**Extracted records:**
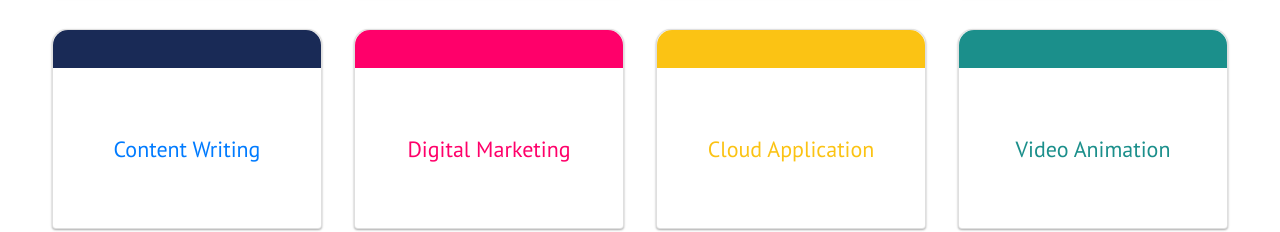
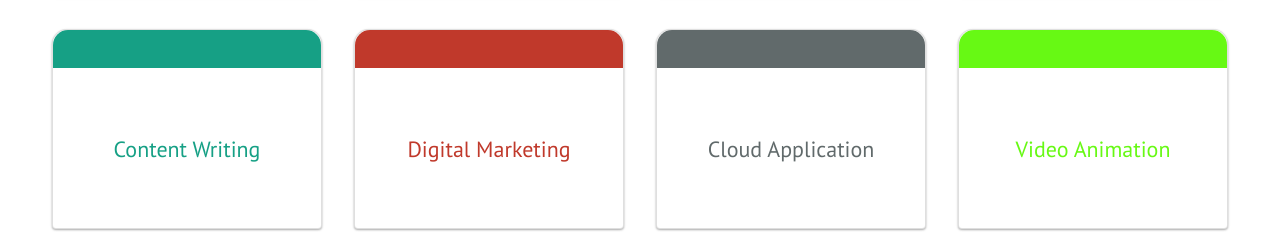
Before and after one commit to YasirBajwa/Assignment_4_Responsive_Business-Website, a plain HTML site: page index.html in a window 1280 px wide. Shown: the part 1124-1356 px from the top of the page. Drawn offline with nearby package versions, Linux system fonts and the light colour scheme.

Commit message:
change colors in service cards

```diff
--- a/index.html
+++ b/index.html
@@ -162,34 +162,34 @@
 
   <div class="row">
     <div class="card card-1 ">
-      <div class="service-card-content-1">
+      <div class="service-card-content-1 card2a">
 
       </div>
-      <div class="service-card-content-2">
+      <div class="service-card-content-2 card2b ">
        <a href="#detailed-service-section" > Content Writing</a>
       </div>
     </div>
       <div class="card card-1">
-        <div class="service-card-content-3">
+        <div class="service-card-content-3 card2c">
 
         </div>
-        <div class="service-card-content-4">
+        <div class="service-card-content-4 card2d">
          <a href="#detailed-service-section"> Digital Marketing</a>
         </div>
       </div>
         <div class="card card-1">
-          <div class="service-card-content-5">
+          <div class="service-card-content-5  card2e">
 
           </div>
-          <div class="service-card-content-6">
+          <div class="service-card-content-6 card2f">
             <a href="#detailed-service-section">Cloud Application</a>
           </div>
         </div>
           <div class="card card-1">
-            <div class="service-card-content-7">
+            <div class="service-card-content-7 card2g">
 
             </div>
-            <div class="service-card-content-8">
+            <div class="service-card-content-8 card2h">
               <a href="#detailed-service-section">Video Animation</a>
             </div>
           </div>
@@ -227,10 +227,10 @@
 
       <div class=" work-stuff-row">
         <div class=" work-stuff-col filterDiv website">
-          <img src="images/hero_1.jpg" alt="Snow" style="width:100%">
+          <img src="images/hero_1.jpg" alt="Snow" target="_blank" style="width:100%">
         </div>
         <div class=" work-stuff-col filterDiv website">
-          <img src="images/img_1.jpg" alt="Forest" style="width:100%">
+          <img src="images/img_1.jpg" alt="Forest"  style="width:100%">
         </div>
         <div class=" work-stuff-col filterDiv website">
           <img src="images/hero_1.jpg" alt="Mountains" style="width:100%" >
--- a/style.css
+++ b/style.css
@@ -289,20 +289,6 @@ box-shadow: 0px 1px 1px 0px rgba(0, 0, 0, 0.2);
 
 
 
-
-
-
-
-
-
-
-
-
-
-
-
-
-
 /*---------------------End------------------*/
 
 
@@ -318,26 +304,7 @@ box-shadow: 0px 1px 1px 0px rgba(0, 0, 0, 0.2);
 
 
 
-
-
-
-
-/* .body {
-  background: #e2e1e0;
-  text-align: center;
-}
- */
-
-
-
-
-
-
-
-
-
-
-
+/*---------main Services -----*/
 
 
 
@@ -369,23 +336,7 @@ box-shadow: 0px 1px 1px 0px rgba(0, 0, 0, 0.2);
 .card-1:hover {
   box-shadow: 0 14px 28px rgba(0, 0, 0, 0.25), 0 10px 10px rgba(0, 0, 0, 0.22);
 }
-/* }
 
-  .card-2 {
-    box-shadow: 0 3px 6px rgba(0,0,0,0.16), 0 3px 6px rgba(0,0,0,0.23);
-  }
-
-  .card-3 {
-    box-shadow: 0 10px 20px rgba(0,0,0,0.19), 0 6px 6px rgba(0,0,0,0.23);
-  }
-
-  .card-4 {
-    box-shadow: 0 14px 28px rgba(0,0,0,0.25), 0 10px 10px rgba(0,0,0,0.22);
-  }
-
-  .card-5 {
-    box-shadow: 0 19px 38px rgba(0,0,0,0.30), 0 15px 12px rgba(0,0,0,0.22);
-  } */
 
 /*------Services card--------------*/
 
@@ -397,8 +348,7 @@ box-shadow: 0px 1px 1px 0px rgba(0, 0, 0, 0.2);
   background-color: rgb(25, 42, 86);
 }
 
-.card-1 {
-}
+
 .service-card-content-2 {
   color: rgb(255, 0, 106);
   display: flex;
@@ -426,6 +376,26 @@ box-shadow: 0px 1px 1px 0px rgba(0, 0, 0, 0.2);
   margin-top: 65px;
   font-size: 22px;
 }
+
+
+/*------Service card second row-----*/
+
+
+.card2a {
+  background-color: #16A085;
+}
+
+.card2b > a{
+  color: #16A085;
+}
+
+.card2c{
+ background-color:#C0392B;
+}
+.card2d > a{
+  color:#C0392B ;
+}
+
 
 .service-card-content-5 {
   border-top-left-radius: 15px;
@@ -464,6 +434,18 @@ box-shadow: 0px 1px 1px 0px rgba(0, 0, 0, 0.2);
   color: rgb(27, 143, 139);
 }
 
+.card2e{
+  background-color: #616A6B;
+}
+.card2f > a{
+  color: #616A6B;
+}
+.card2g {
+  background-color: #67F914;
+}
+.card2h > a{
+  color: #67F914;
+}
 /*------Detail-Service------------------*/
 
 .frow {
```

**TASK REQUIREMENTS:** I need every line of the data that has the word "index"; please list them.

**RESPONSE TO THE TASK:**
Before and after one commit to YasirBajwa/Assignment_4_Responsive_Business-Website, a plain HTML site: page index.html in a window 1280 px wide. Shown: the part 1124-1356 px from the top of the page. Drawn offline with nearby package versions, Linux system fonts and the light colour scheme.
--- a/index.html
+++ b/index.html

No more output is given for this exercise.